You Can Go Home Again
By Pat Hirschl
“I couldn’t wait to get away from my hometown,” Elizabeth Rosner admitted on Books and Authors. “I graduated from high school a year early, and set off at 16 as a Rotary scholar to the Philippines — as far from home as possible without leaving the planet.” During that year far from anything familiar, she discovered what would be a recurring theme in her work: home goes with you wherever you roam.
Elizabeth Rosner, You Can Go Home Again
Tue, Feb 3, 6pm
Bellas Artes Auditorium
Hernández Macías 75
100 pesos, includes a free glass of wine with supper at Vivali’s after the event
In her most recent novel, Electric City, Rosner returns to the hometown she fled, after 30 years of living in California. That town is Schenectady, New York, nicknamed “Electric City” when Thomas Edison established Edison Machine Works there in 1892. However, “the city that lights the world” did not shine for young Rosner.
A character in Electric City recreates an incident in Rosner’s junior high days: he refuses to say the pledge of allegiance in class. About her real life refusal, Rosner says, “I felt really deeply connected to my beliefs. How could I pledge to a flag representing ‘liberty and justice for all’ in a country that bred racism and sexism?”
Electric City follows two earlier novels and was released at the same time as Gravity, a collection of poetry Rosner refers to as “the backstory of my novels.” Her debut novel, The Speed of Light, received numerous awards, including Hadassah’s Ribalow Prize. It has been translated into nine languages and is being produced as a movie.

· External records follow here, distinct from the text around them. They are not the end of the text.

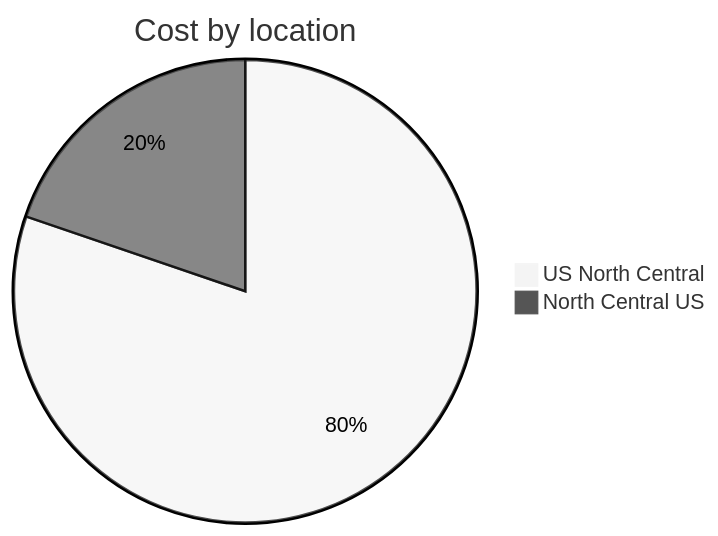
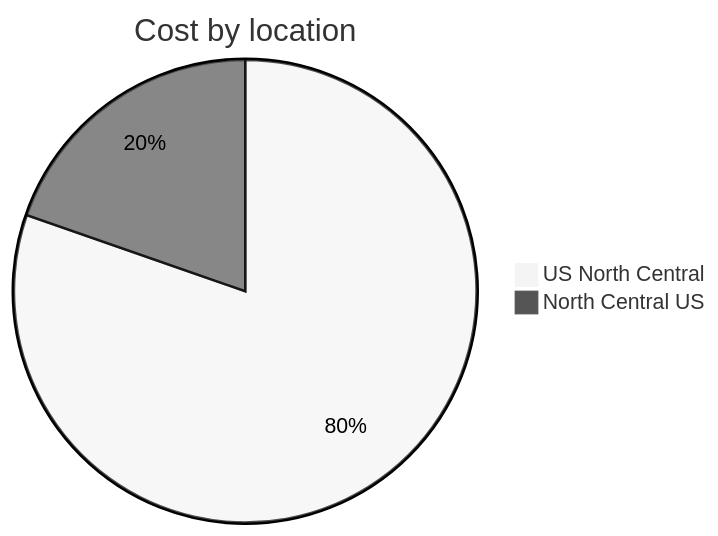
One commit to jpfulton/azure-personal-reports changed the third of 4 diagrams in cost-reports/personal-network/vpn-server_OsDisk.md. Above: the diagram before and after it, drawn with Mermaid (neutral theme). The commit also changed other lines of this file and 8 other files, not shown here.

````diff
--- a/cost-reports/personal-network/vpn-server_OsDisk.md
+++ b/cost-reports/personal-network/vpn-server_OsDisk.md
@@ -108,6 +108,6 @@
 ```mermaid
 pie
    title Cost by location
-   "US North Central" : 1.38
-   "North Central US" : 0.34
+   "US North Central" : 1.43
+   "North Central US" : 0.35
 ```
````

BBC Cultural named Electric City one of the 10 Best Books of 2014, alongside books by such giants as Margaret Atwood, Richard Ford, Marilynne Robinson, and Colm Tóibín. BBC’s take: “Through layers of time ‘sticky like amber,’ Rosner etches images of family, community and the electric power of love.” From Elle magazine: “Rosner beautifully bridges past and present in the dynamism of her historical descriptions, capturing the dangers and excitement of invention, the complex play between generations of American’s immigrant populations and its native peoples, the wonders of young love and the insatiable spark of curiosity that is a calling card of scientific inquiry, and a hallmark of the human heart.”
Electric City is a vital, pulsing, epic novel of America, of its great scientific ingenuity and its emotional ambition. One that frames the birth and evolution of its towns against the struggles of its indigenous tribes, the immigrant experience, a country divided, and the technological advancements that ushered in the modern world.
Rosner’s talk on Tuesday, February 3, in Bellas Artes Auditorium at 6pm is another in PEN’s 2015 series. Tickets available at the door or earlier at the Biblioteca Ticket Central are 100 pesos, which includes a free glass of wine with supper at Vivali’s after the event. Proceeds support PEN’s fight for freedom of expression around the world.